╭─ Exercise inputs

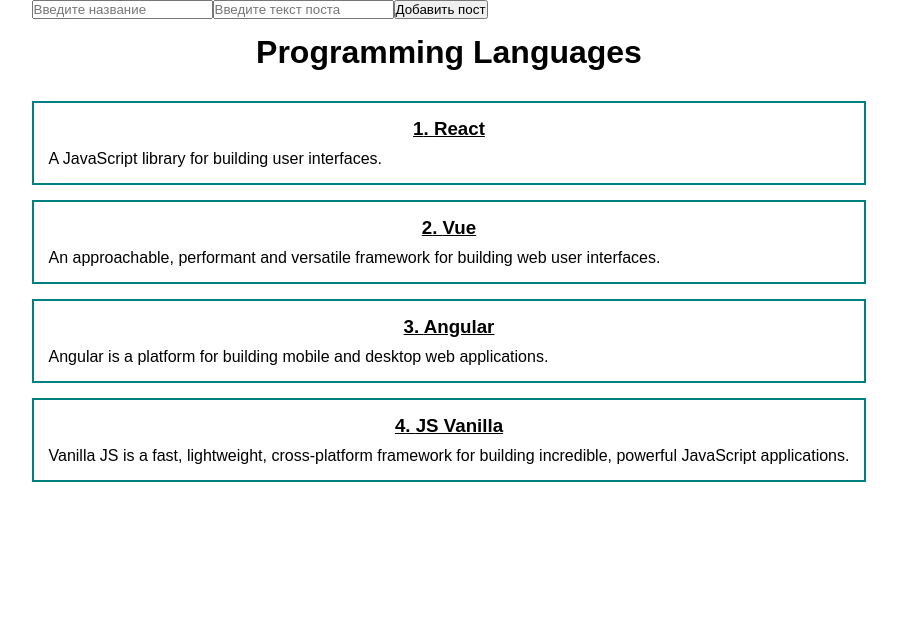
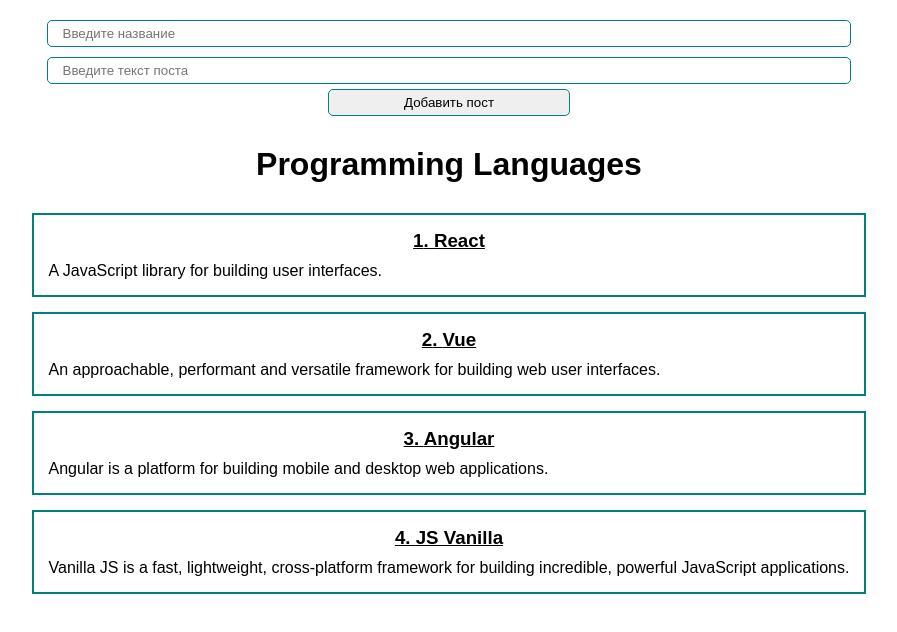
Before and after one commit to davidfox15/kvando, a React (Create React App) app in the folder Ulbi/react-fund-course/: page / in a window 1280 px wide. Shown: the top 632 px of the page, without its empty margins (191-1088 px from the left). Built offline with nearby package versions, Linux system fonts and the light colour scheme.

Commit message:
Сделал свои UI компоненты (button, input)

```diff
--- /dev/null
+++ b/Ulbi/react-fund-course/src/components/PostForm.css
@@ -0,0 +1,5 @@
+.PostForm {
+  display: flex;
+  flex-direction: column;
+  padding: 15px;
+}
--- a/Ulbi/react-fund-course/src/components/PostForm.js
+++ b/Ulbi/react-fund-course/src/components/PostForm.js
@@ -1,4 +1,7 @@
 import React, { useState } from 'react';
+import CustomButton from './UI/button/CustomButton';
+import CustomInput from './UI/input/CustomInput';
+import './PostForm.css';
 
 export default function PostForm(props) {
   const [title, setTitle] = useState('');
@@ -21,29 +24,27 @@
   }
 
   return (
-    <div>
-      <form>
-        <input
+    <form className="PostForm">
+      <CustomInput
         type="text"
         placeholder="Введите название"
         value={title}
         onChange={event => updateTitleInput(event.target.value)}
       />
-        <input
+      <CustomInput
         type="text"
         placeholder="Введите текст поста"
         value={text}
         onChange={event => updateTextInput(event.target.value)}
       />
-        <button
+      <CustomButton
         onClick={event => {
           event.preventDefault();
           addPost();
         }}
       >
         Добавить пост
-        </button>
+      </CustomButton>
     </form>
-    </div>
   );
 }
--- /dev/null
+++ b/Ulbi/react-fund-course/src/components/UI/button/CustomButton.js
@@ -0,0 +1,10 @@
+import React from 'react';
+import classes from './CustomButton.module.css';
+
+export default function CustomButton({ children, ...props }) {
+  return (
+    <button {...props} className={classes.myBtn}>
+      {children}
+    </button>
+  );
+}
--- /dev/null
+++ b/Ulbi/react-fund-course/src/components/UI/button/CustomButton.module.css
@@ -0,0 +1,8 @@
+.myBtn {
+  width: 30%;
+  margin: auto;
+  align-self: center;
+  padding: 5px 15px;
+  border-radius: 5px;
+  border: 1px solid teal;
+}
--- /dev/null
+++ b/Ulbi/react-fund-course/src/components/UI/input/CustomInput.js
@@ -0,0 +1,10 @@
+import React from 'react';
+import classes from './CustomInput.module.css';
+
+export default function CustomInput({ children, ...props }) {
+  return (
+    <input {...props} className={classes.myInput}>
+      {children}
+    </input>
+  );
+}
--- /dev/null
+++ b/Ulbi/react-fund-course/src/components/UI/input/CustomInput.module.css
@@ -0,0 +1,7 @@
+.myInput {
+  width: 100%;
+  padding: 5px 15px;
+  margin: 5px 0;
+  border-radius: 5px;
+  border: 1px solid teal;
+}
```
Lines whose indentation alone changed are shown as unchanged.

╰─

Prompt:
Find the string "myBtn" in the listing and return every line that holds it.

Reply to the exercise:
+    <button {...props} className={classes.myBtn}>
+.myBtn {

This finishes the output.